Source material
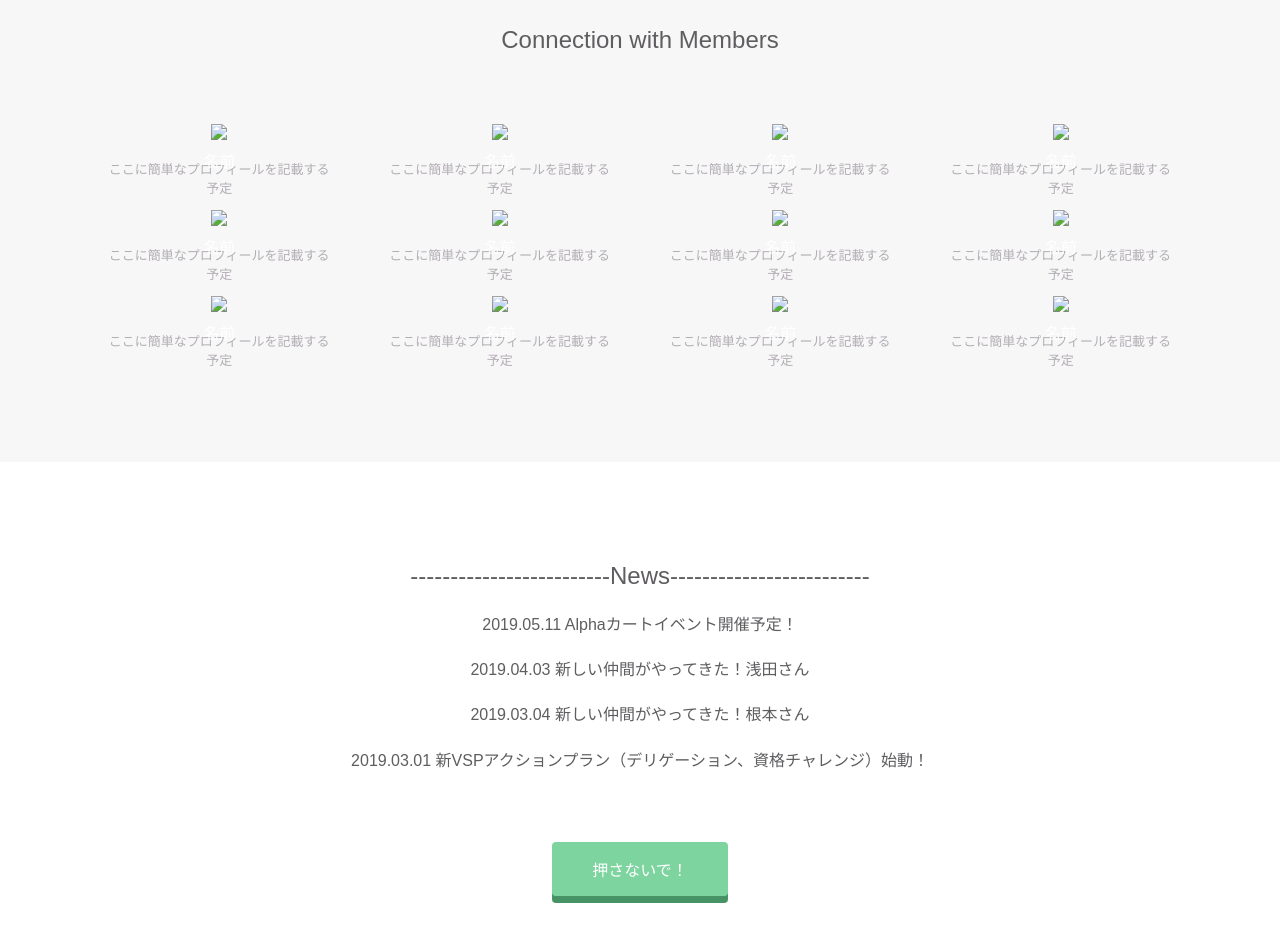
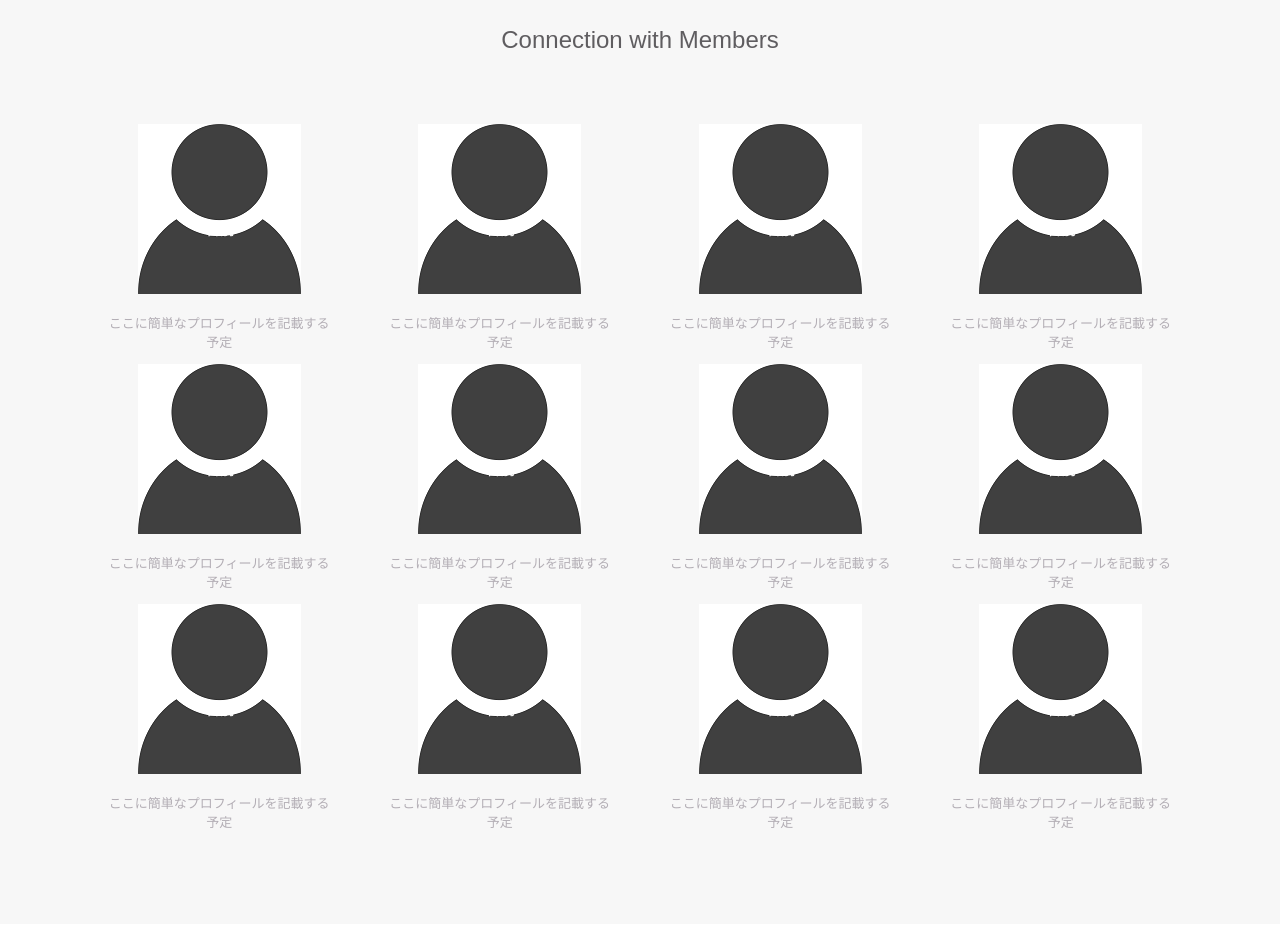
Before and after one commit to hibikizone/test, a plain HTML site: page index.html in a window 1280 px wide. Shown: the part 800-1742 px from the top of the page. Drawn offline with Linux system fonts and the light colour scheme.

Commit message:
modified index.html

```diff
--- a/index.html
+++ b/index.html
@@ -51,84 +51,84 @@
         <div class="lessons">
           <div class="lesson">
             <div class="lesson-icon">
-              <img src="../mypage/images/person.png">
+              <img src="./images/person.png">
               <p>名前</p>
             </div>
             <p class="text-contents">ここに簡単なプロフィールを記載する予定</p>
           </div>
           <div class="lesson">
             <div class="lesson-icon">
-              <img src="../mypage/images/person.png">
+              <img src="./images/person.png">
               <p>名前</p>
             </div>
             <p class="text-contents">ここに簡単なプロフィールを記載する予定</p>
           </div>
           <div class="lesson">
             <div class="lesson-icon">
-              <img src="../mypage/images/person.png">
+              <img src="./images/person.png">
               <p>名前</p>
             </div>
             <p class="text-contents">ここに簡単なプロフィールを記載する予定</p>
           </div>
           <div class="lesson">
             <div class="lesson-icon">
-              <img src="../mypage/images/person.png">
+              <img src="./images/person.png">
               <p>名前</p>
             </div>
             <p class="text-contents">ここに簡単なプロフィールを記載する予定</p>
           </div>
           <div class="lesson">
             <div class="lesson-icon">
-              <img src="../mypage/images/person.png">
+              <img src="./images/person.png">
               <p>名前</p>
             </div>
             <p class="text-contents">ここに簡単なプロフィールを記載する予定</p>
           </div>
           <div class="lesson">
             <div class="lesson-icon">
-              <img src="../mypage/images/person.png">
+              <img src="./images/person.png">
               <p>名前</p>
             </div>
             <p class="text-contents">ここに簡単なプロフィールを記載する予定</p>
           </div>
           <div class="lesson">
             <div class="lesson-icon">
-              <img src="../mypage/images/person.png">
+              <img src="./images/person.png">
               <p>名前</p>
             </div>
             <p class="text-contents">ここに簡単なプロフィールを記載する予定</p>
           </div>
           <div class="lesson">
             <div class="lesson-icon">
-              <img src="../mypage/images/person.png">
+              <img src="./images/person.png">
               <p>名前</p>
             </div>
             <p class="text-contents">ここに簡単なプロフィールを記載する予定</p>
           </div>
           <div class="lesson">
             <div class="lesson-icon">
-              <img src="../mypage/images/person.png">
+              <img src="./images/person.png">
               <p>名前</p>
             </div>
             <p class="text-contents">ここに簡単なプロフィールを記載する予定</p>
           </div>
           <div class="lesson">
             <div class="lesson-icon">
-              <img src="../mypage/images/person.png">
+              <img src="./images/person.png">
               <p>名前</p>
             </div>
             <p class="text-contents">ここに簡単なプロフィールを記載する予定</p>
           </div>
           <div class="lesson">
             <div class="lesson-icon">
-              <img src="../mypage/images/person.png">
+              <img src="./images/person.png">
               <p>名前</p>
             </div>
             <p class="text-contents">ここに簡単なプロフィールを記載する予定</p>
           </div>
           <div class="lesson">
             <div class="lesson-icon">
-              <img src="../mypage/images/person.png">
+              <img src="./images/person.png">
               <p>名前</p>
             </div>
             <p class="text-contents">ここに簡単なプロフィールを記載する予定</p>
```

Task prompt
Using the data above, count the lines that include "html" and write the number alone.

Answer space
4